Goal Setting for Pain Rehabilitation

“Goal Setting for Pain Rehabilitation” is part of a series of six Whole Health tools designed to assist clinicians who want to enhance Veteran’s chronic pain self-management skills.  For additional information, see also the other materials in “Self-Management of Chronic Pain.”

Instructions for Clinicians

The importance of goal setting

It is very common for people with chronic pain to feel overwhelmed and isolated because of their condition.  They often use ineffective coping patterns and decrease their activity levels.  They may become preoccupied with the single goal of decreasing their pain, spending a lot of time and resources trying to do so.  Having pain reduction as a solitary goal puts people at risk for frustration, depression, and decreased participation in care.[1]  It is important to help patients recognize that pain may or may not improve, but their level of functioning and management of their condition most definitely can.

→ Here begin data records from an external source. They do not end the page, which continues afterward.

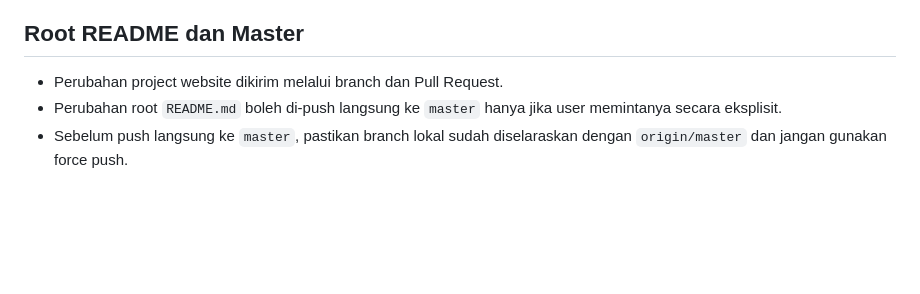
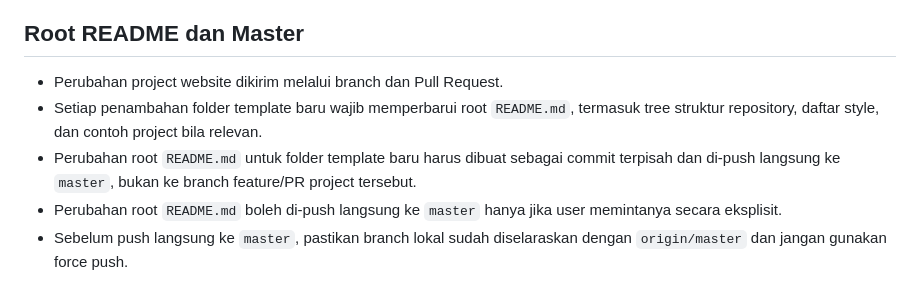
Before and after one commit to alfzilham/WebTemplateLibrary, a Markdown page: AGENT.md, the part around the change. GitHub-like rendering; blank space fills up the shorter version.

Commit message:
docs: require master README updates for new templates

```diff
--- a/AGENT.md
+++ b/AGENT.md
@@ -108,6 +108,8 @@ Sebelum commit:
 ## Root README dan Master
 
 - Perubahan project website dikirim melalui branch dan Pull Request.
+- Setiap penambahan folder template baru wajib memperbarui root `README.md`, termasuk tree struktur repository, daftar style, dan contoh project bila relevan.
+- Perubahan root `README.md` untuk folder template baru harus dibuat sebagai commit terpisah dan di-push langsung ke `master`, bukan ke branch feature/PR project tersebut.
 - Perubahan root `README.md` boleh di-push langsung ke `master` hanya jika user memintanya secara eksplisit.
 - Sebelum push langsung ke `master`, pastikan branch lokal sudah diselaraskan dengan `origin/master` dan jangan gunakan force push.
 
```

Chronic pain requires day-to-day management by each person affected by it, and clinicians are in a unique position to educate and prescribe self-management approaches for them.  Some approaches include having patients set functional goals and encouraging them to work on improving their quality of their life despite their pain.

Goal setting approaches have been shown to increase patients’ progress toward mutually agreed upon goals and to foster adherence to physicians’ recommendations.[2][3]  Goal setting helps create a successful individualized pain rehabilitation plan[2][3] and improves physician-patient communication.[4]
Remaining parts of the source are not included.